- The government’s electric vehicles road map must chart a path towards zero-emission mobility
As part of the Hong Kong government’s plan to revive the economy, the secretary for the environment announced a Green Employment Scheme to provide more than 500 time-limited jobs in three categories: electric vehicle popularisation, waste reduction and recycling.
Clean Air Network welcomes the government’s effort to attempt a green approach to economic recovery. However, given the 200,000 unemployed in the city, the current scheme can be seen as a rather short-term and piecemeal measure. Stronger green stimulus is needed to achieve both economic and environmental goals.
A recent study published by a team led by Cameron Hepburn of Oxford University, which included Nobel Prize-winning economist Joseph Stiglitz and former World Bank chief economist Lord Nicholas Stern, found that green projects create more jobs, deliver higher short-term returns and lead to increased long-term cost savings.
In Hong Kong, there are obvious uncertainties to economic recovery in the medium term. It is unclear how foreign investment may react to the latest political developments, given the current tensions in China-US relations, and whether Covid-19 will come back as a seasonal outbreak.

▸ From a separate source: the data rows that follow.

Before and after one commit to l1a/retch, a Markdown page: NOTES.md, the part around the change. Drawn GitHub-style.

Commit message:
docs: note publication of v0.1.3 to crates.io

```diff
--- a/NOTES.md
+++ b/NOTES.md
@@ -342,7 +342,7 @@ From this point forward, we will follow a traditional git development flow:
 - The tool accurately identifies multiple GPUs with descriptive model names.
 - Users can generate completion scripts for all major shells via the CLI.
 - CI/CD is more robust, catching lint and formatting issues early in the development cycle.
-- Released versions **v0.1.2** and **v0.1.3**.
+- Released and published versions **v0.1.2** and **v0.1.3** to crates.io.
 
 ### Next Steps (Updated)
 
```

In the long term, it would be worthwhile to have a cross-disciplinary conversation among different sectors, to strategise a green approach to reviving the economy and public health, and thus the overall well-being of society.
For example, the financial secretary announced in this year’s budget that the government will formulate Hong Kong’s first electric vehicles road map. This represents a good opportunity for the government, the private sector, experts and civil society to plan a future of zero-emission mobility that serves not only economic but also environmental health goals.

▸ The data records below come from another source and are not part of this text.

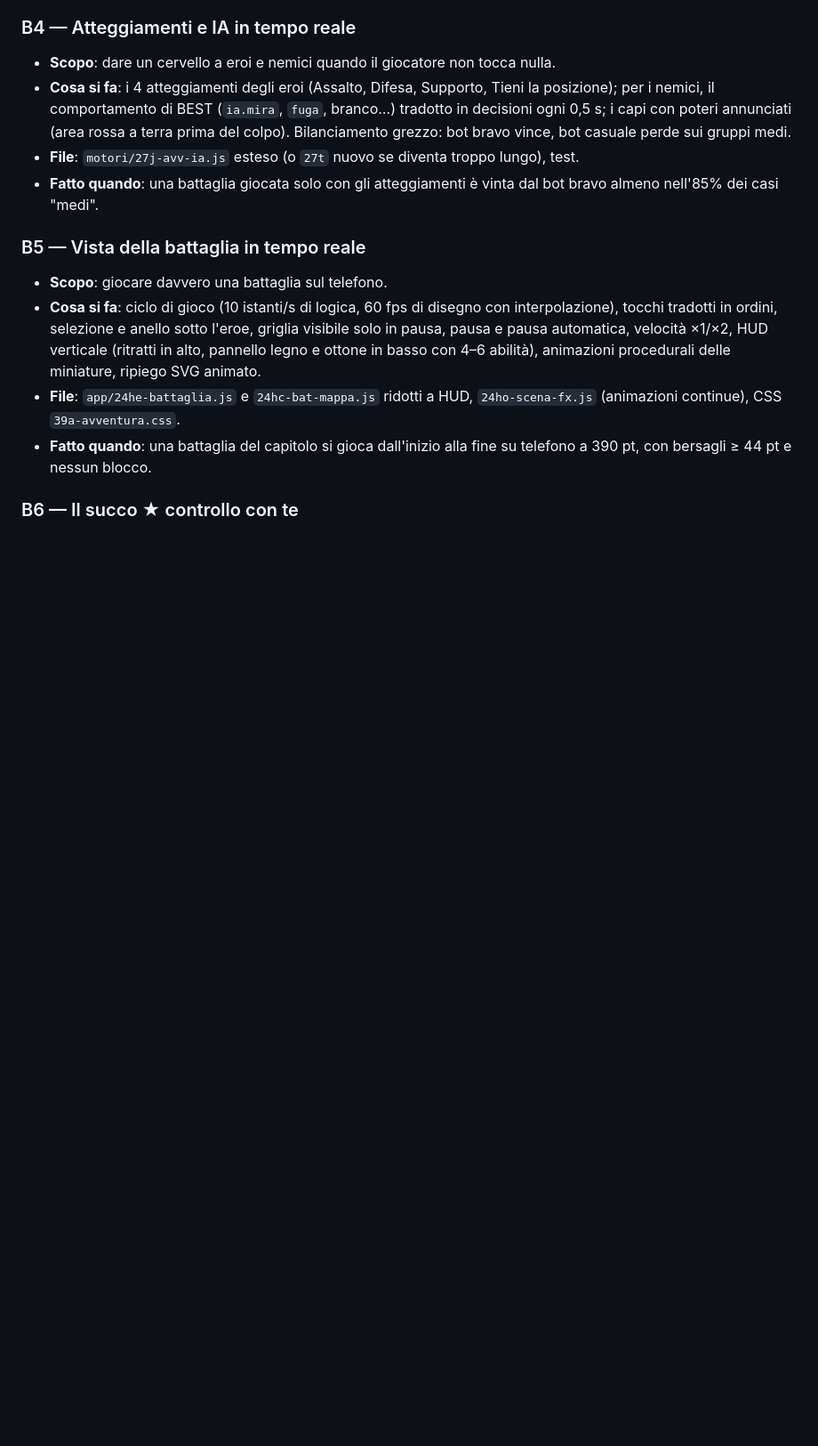
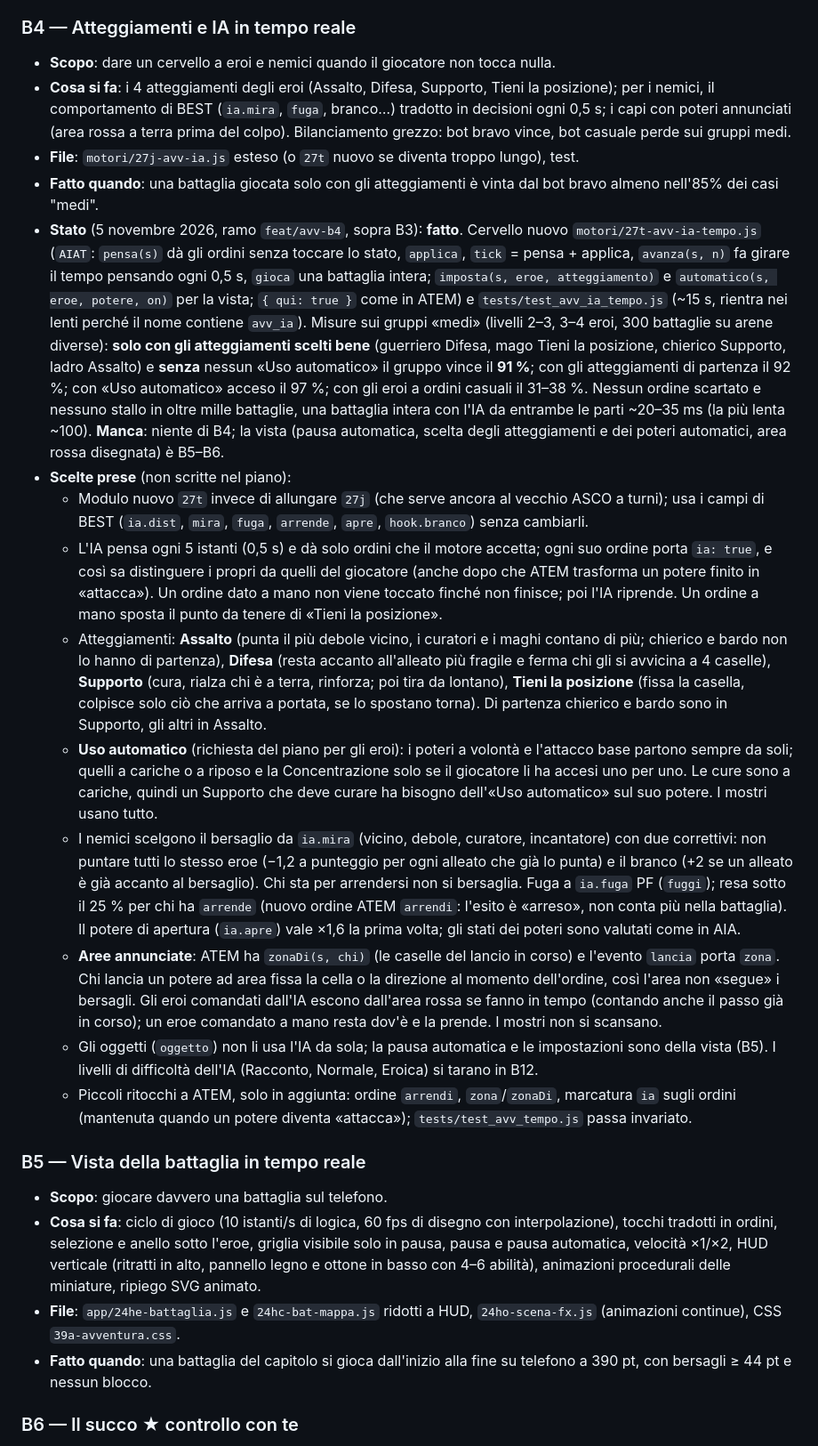
Before and after one commit to AngeloBerardi/La-taverna-dei-giochi, a Markdown page: docs/AVVENTURA-B.md, the part around the change. Shown at 89% size. Drawn GitHub-style; blank space fills up the shorter version.

Commit message:
Aggiorna scheda B4, mappa dei moduli e CLAUDE.md
Co-Authored-By: Claude Sonnet 5.5 <noreply@anthropic.com>
Claude-Session: https://claude.ai/code/session_01Jie1cZuS6bczGRVW4cLPfg

```diff
--- a/docs/AVVENTURA-B.md
+++ b/docs/AVVENTURA-B.md
@@ -291,6 +291,16 @@ Tredici step, ognuno pensato per una o più sessioni dedicate: chi prende uno st
 - **Cosa si fa**: i 4 atteggiamenti degli eroi (Assalto, Difesa, Supporto, Tieni la posizione); per i nemici, il comportamento di BEST (`ia.mira`, `fuga`, branco…) tradotto in decisioni ogni 0,5 s; i capi con poteri annunciati (area rossa a terra prima del colpo). Bilanciamento grezzo: bot bravo vince, bot casuale perde sui gruppi medi.
 - **File**: `motori/27j-avv-ia.js` esteso (o `27t` nuovo se diventa troppo lungo), test.
 - **Fatto quando**: una battaglia giocata solo con gli atteggiamenti è vinta dal bot bravo almeno nell'85% dei casi "medi".
+- **Stato** (5 novembre 2026, ramo `feat/avv-b4`, sopra B3): **fatto**. Cervello nuovo `motori/27t-avv-ia-tempo.js` (`AIAT`: `pensa(s)` dà gli ordini senza toccare lo stato, `applica`, `tick` = pensa + applica, `avanza(s, n)` fa girare il tempo pensando ogni 0,5 s, `gioca` una battaglia intera; `imposta(s, eroe, atteggiamento)` e `automatico(s, eroe, potere, on)` per la vista; `{ qui: true }` come in ATEM) e `tests/test_avv_ia_tempo.js` (~15 s, rientra nei lenti perché il nome contiene `avv_ia`). Misure sui gruppi «medi» (livelli 2–3, 3–4 eroi, 300 battaglie su arene diverse): **solo con gli atteggiamenti scelti bene** (guerriero Difesa, mago Tieni la posizione, chierico Supporto, ladro Assalto) e **senza** nessun «Uso automatico» il gruppo vince il **91 %**; con gli atteggiamenti di partenza il 92 %; con «Uso automatico» acceso il 97 %; con gli eroi a ordini casuali il 31–38 %. Nessun ordine scartato e nessuno stallo in oltre mille battaglie, una battaglia intera con l'IA da entrambe le parti ~20–35 ms (la più lenta ~100). **Manca**: niente di B4; la vista (pausa automatica, scelta degli atteggiamenti e dei poteri automatici, area rossa disegnata) è B5–B6.
+- **Scelte prese** (non scritte nel piano):
+  - Modulo nuovo `27t` invece di allungare `27j` (che serve ancora al vecchio ASCO a turni); usa i campi di BEST (`ia.dist`, `mira`, `fuga`, `arrende`, `apre`, `hook.branco`) senza cambiarli.
+  - L'IA pensa ogni 5 istanti (0,5 s) e dà solo ordini che il motore accetta; ogni suo ordine porta `ia: true`, e così sa distinguere i propri da quelli del giocatore (anche dopo che ATEM trasforma un potere finito in «attacca»). Un ordine dato a mano non viene toccato finché non finisce; poi l'IA riprende. Un ordine a mano sposta il punto da tenere di «Tieni la posizione».
+  - Atteggiamenti: **Assalto** (punta il più debole vicino, i curatori e i maghi contano di più; chierico e bardo non lo hanno di partenza), **Difesa** (resta accanto all'alleato più fragile e ferma chi gli si avvicina a 4 caselle), **Supporto** (cura, rialza chi è a terra, rinforza; poi tira da lontano), **Tieni la posizione** (fissa la casella, colpisce solo ciò che arriva a portata, se lo spostano torna). Di partenza chierico e bardo sono in Supporto, gli altri in Assalto.
+  - **Uso automatico** (richiesta del piano per gli eroi): i poteri a volontà e l'attacco base partono sempre da soli; quelli a cariche o a riposo e la Concentrazione solo se il giocatore li ha accesi uno per uno. Le cure sono a cariche, quindi un Supporto che deve curare ha bisogno dell'«Uso automatico» sul suo potere. I mostri usano tutto.
+  - I nemici scelgono il bersaglio da `ia.mira` (vicino, debole, curatore, incantatore) con due correttivi: non puntare tutti lo stesso eroe (−1,2 a punteggio per ogni alleato che già lo punta) e il branco (+2 se un alleato è già accanto al bersaglio). Chi sta per arrendersi non si bersaglia. Fuga a `ia.fuga` PF (`fuggi`); resa sotto il 25 % per chi ha `arrende` (nuovo ordine ATEM `arrendi`: l'esito è «arreso», non conta più nella battaglia). Il potere di apertura (`ia.apre`) vale ×1,6 la prima volta; gli stati dei poteri sono valutati come in AIA.
+  - **Aree annunciate**: ATEM ha `zonaDi(s, chi)` (le caselle del lancio in corso) e l'evento `lancia` porta `zona`. Chi lancia un potere ad area fissa la cella o la direzione al momento dell'ordine, così l'area non «segue» i bersagli. Gli eroi comandati dall'IA escono dall'area rossa se fanno in tempo (contando anche il passo già in corso); un eroe comandato a mano resta dov'è e la prende. I mostri non si scansano.
+  - Gli oggetti (`oggetto`) non li usa l'IA da sola; la pausa automatica e le impostazioni sono della vista (B5). I livelli di difficoltà dell'IA (Racconto, Normale, Eroica) si tarano in B12.
+  - Piccoli ritocchi a ATEM, solo in aggiunta: ordine `arrendi`, `zona`/`zonaDi`, marcatura `ia` sugli ordini (mantenuta quando un potere diventa «attacca»); `tests/test_avv_tempo.js` passa invariato.
 
 ### B5 — Vista della battaglia in tempo reale
 
```
Also changed, not shown: CLAUDE.md (+1 -0 lines), docs/ARCHITECTURE.md (+2 -1 lines).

The government should make more substantial investments into electric or zero-emission vehicle development. These investments could cover research and development on electric vehicles, internet of things technology, installation and maintenance of charging infrastructure, and training and certification of technical personnel.
If Hong Kong aspires to become a “beacon city” for zero-emission mobility, the economic momentum of the electric vehicle initiative should not be underestimated. To maximise the environmental health gain, the road map should cover not only private passenger vehicles, but also public transport and goods vehicles.
We urge the steering committee on the promotion of electric vehicles, under the leadership of the financial secretary, to take full responsibility for formulating this road map and approach the matter from a holistic perspective.
Patrick Fung, CEO, Clean Air Network